Architect, set designer, illustrator, painter and self-proclaimed maximalist Lucie de Moyencourt’s whimsical and feminine customisation pieces were inspired by the speed, looseness and freedom of many turn of the century artists like Matisse.
“I thought to paint only bodies and just see what happens without references, much like the sketches I draw in my sketchbooks of random people and positions.”
Having studied architecture, it’s clear to see how her seven years of studying and a subsequent three years of practice have influenced Lucie's style and work through the years. She says they’ve given her a unique point of view of the city and the relationships between people and the built environment.
“Most of my ink drawings are people in a space and architecture has enabled me to understand landscapes as well as improve my sense of perspective.”
However, she credits her visits to the Musee D'Orsa as a child as having had more of an influence to her style.
Lucie advises artists to break into new spaces outside of galleries for wider reaching exposure, and is showing at Kleinsky's Delicatessen until the end of March.
“Sunday Drive is my current show of 51 ink paintings going all around the Cape peninsula. It is a summery show of Cape Town and its glorious weekender destinations and beaches.”
If you look at Ben Eagle’s work and think, ‘Ugh, I can do that, it’s just a bunch of blob like shapes in primary colours’ you're mistaken, as the process is far from simple.
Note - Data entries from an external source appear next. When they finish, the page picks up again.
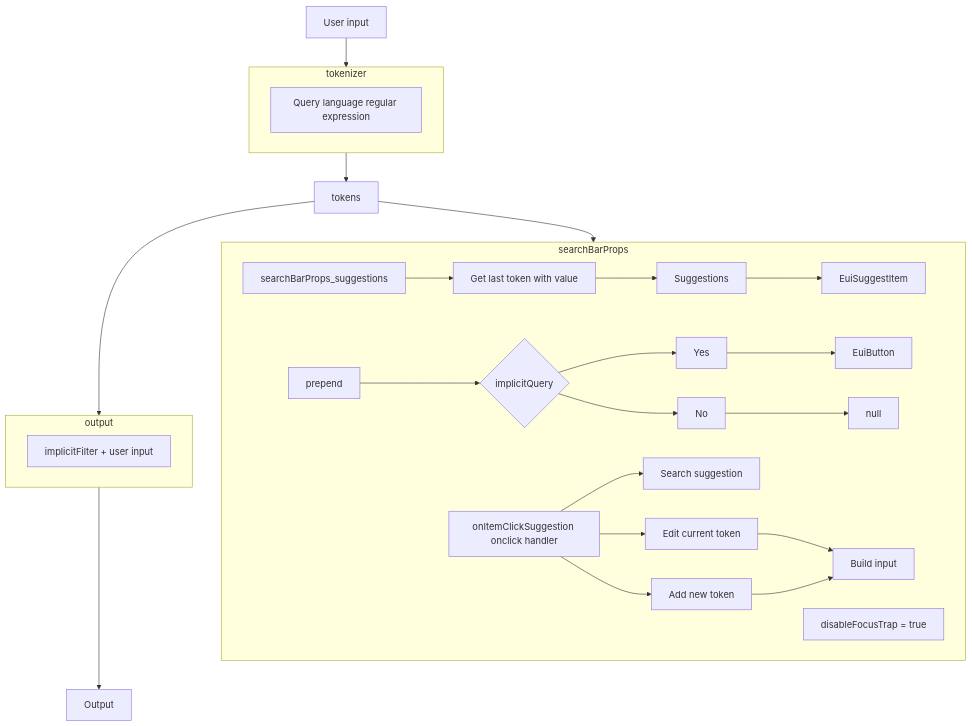
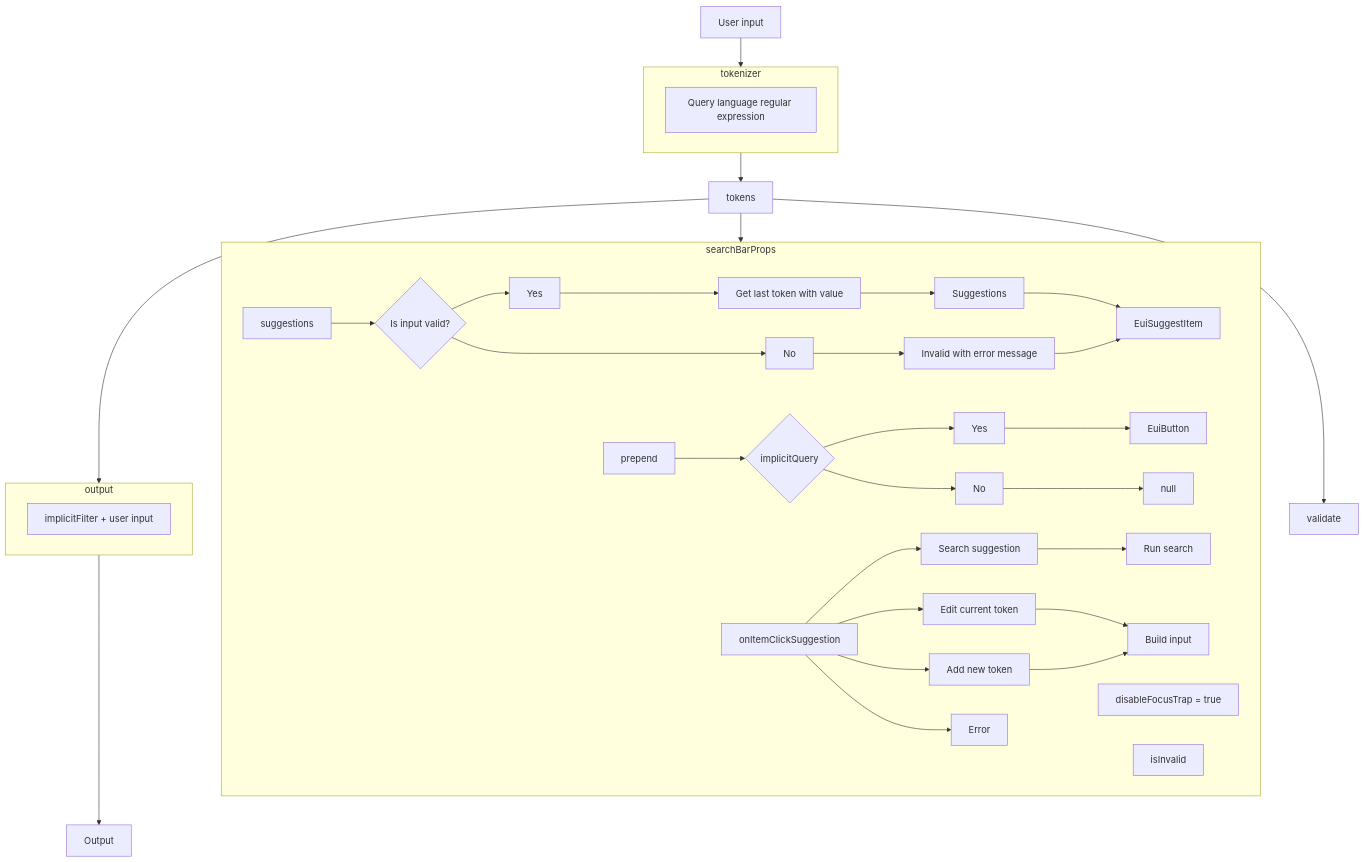
The diagram in public/components/search-bar/query-language/wql.md (wazuh/wazuh-dashboard-plugins), drawn with Mermaid before and after one commit. The commit also changed other lines of this file and 5 other files, not shown here.

First line of the commit message:
feat(search-bar): add enhancements to WQL

````diff
--- a/public/components/search-bar/query-language/wql.md
+++ b/public/components/search-bar/query-language/wql.md
@@ -310,30 +203,38 @@
 ```mermaid
 graph TD;
     user_input[User input]-->tokenizer;
     subgraph tokenizer
         tokenize_regex[Query language regular expression]
     end
 
     tokenizer-->tokens;
+    tokens-->validate;
     
     tokens-->searchBarProps;
     subgraph searchBarProps;
-        searchBarProps_suggestions-->searchBarProps_suggestions_get_last_token_with_value[Get last token with value]
-        searchBarProps_suggestions_get_last_token_with_value[Get last token with value]-->searchBarProps_suggestions__result[Suggestions]
+        searchBarProps_suggestions[suggestions]-->searchBarProps_suggestions_input_isvalid{Input is valid}
+        searchBarProps_suggestions_input_isvalid{Is input valid?}-->searchBarProps_suggestions_input_isvalid_success[Yes]
+        searchBarProps_suggestions_input_isvalid{Is input valid?}-->searchBarProps_suggestions_input_isvalid_fail[No]
+        searchBarProps_suggestions_input_isvalid_success[Yes]--->searchBarProps_suggestions_get_last_token_with_value[Get last token with value]-->searchBarProps_suggestions__result[Suggestions]
         searchBarProps_suggestions__result[Suggestions]-->EuiSuggestItem
+        searchBarProps_suggestions_input_isvalid_fail[No]-->searchBarProps_suggestions_invalid[Invalid with error message]
+        searchBarProps_suggestions_invalid[Invalid with error message]-->EuiSuggestItem
         searchBarProps_prepend[prepend]-->searchBarProps_prepend_implicitQuery{implicitQuery}
         searchBarProps_prepend_implicitQuery{implicitQuery}-->searchBarProps_prepend_implicitQuery_yes[Yes]-->EuiButton
         searchBarProps_prepend_implicitQuery{implicitQuery}-->searchBarProps_prepend_implicitQuery_no[No]-->null
         searchBarProps_disableFocusTrap:true[disableFocusTrap = true]
-        searchBarProps_onItemClick[onItemClickSuggestion onclick handler]-->searchBarProps_onItemClick_suggestion_search[Search suggestion]
-        searchBarProps_onItemClick[onItemClickSuggestion onclick handler]-->searchBarProps_onItemClick_suggestion_edit_current_token[Edit current token]-->searchBarProps_onItemClick_build_input[Build input]
-        searchBarProps_onItemClick[onItemClickSuggestion onclick handler]-->searchBarProps_onItemClick_suggestion_add_new_token[Add new token]-->searchBarProps_onItemClick_build_input[Build input]
+        searchBarProps_onItemClick[onItemClickSuggestion]-->searchBarProps_onItemClick_suggestion_search[Search suggestion]
+        searchBarProps_onItemClick_suggestion_search[Search suggestion]-->searchBarProps_onItemClick_suggestion_search_run[Run search]
+        searchBarProps_onItemClick[onItemClickSuggestion]-->searchBarProps_onItemClick_suggestion_edit_current_token[Edit current token]-->searchBarProps_onItemClick_build_input[Build input]
+        searchBarProps_onItemClick[onItemClickSuggestion]-->searchBarProps_onItemClick_suggestion_add_new_token[Add new token]-->searchBarProps_onItemClick_build_input[Build input]
+        searchBarProps_onItemClick[onItemClickSuggestion]-->searchBarProps_onItemClick_suggestion_error[Error]
+        searchBarProps_isInvalid[isInvalid]
     end
 
     tokens-->output;
     subgraph output[output];
         output_result[implicitFilter + user input]
     end
 
     output-->output_search_bar[Output]
 ```
````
“It looks and sounds simple but it can often be quite difficult to get the shapes and colours to work perfectly together in unison.”
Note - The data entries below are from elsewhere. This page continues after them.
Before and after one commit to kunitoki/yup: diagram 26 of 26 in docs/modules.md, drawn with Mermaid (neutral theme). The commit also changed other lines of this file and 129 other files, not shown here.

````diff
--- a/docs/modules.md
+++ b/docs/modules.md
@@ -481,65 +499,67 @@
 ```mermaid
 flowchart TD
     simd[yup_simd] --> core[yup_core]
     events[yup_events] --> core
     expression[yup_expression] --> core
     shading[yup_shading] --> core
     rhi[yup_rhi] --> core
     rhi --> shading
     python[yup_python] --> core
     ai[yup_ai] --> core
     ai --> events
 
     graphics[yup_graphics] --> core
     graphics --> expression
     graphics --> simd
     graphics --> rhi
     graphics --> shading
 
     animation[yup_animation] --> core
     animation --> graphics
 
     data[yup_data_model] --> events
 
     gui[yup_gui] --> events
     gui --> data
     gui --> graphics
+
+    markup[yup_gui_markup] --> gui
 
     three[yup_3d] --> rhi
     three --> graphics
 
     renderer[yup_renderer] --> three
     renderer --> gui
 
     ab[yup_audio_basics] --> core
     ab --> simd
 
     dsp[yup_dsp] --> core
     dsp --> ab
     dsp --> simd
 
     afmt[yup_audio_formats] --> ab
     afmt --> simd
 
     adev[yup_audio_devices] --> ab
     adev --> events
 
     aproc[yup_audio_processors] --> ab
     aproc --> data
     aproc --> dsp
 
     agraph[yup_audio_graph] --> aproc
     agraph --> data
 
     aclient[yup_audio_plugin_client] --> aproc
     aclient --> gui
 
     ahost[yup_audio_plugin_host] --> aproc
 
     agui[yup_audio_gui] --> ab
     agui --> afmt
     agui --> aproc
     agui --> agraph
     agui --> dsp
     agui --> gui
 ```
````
Ben's creative process usually starts with a rough sketch on paper, which he will then vectorise and explore colour options for on his computer. From there it either gets printed or painted onto various surfaces, in this case a lamp and side tables from Sixth Floor.
Regarding the customisation he did for us, Ben, who is currently working on his first international collaboration with a home decor brand, describes his work as showpieces meant for minimal use.
“I wanted the pieces to look like they’re collectable items and if someone had to display them in a gallery or in their home they would have the same effect.”
With Johannesburg’s gallery scene a lot smaller, despite its community of young collectors, Ben couldn’t resist the call of the Mother City’s vibrant and thriving art community when the opportunity arose.
“It’s great to see so many people young and old going out of their way to appreciate art. There’s also a lot of international attention which is amazing. But I also just wanted to live near Giovanni’s Deli in Green Point, so that I would never run out of freshly sliced Italian Salami ever again.”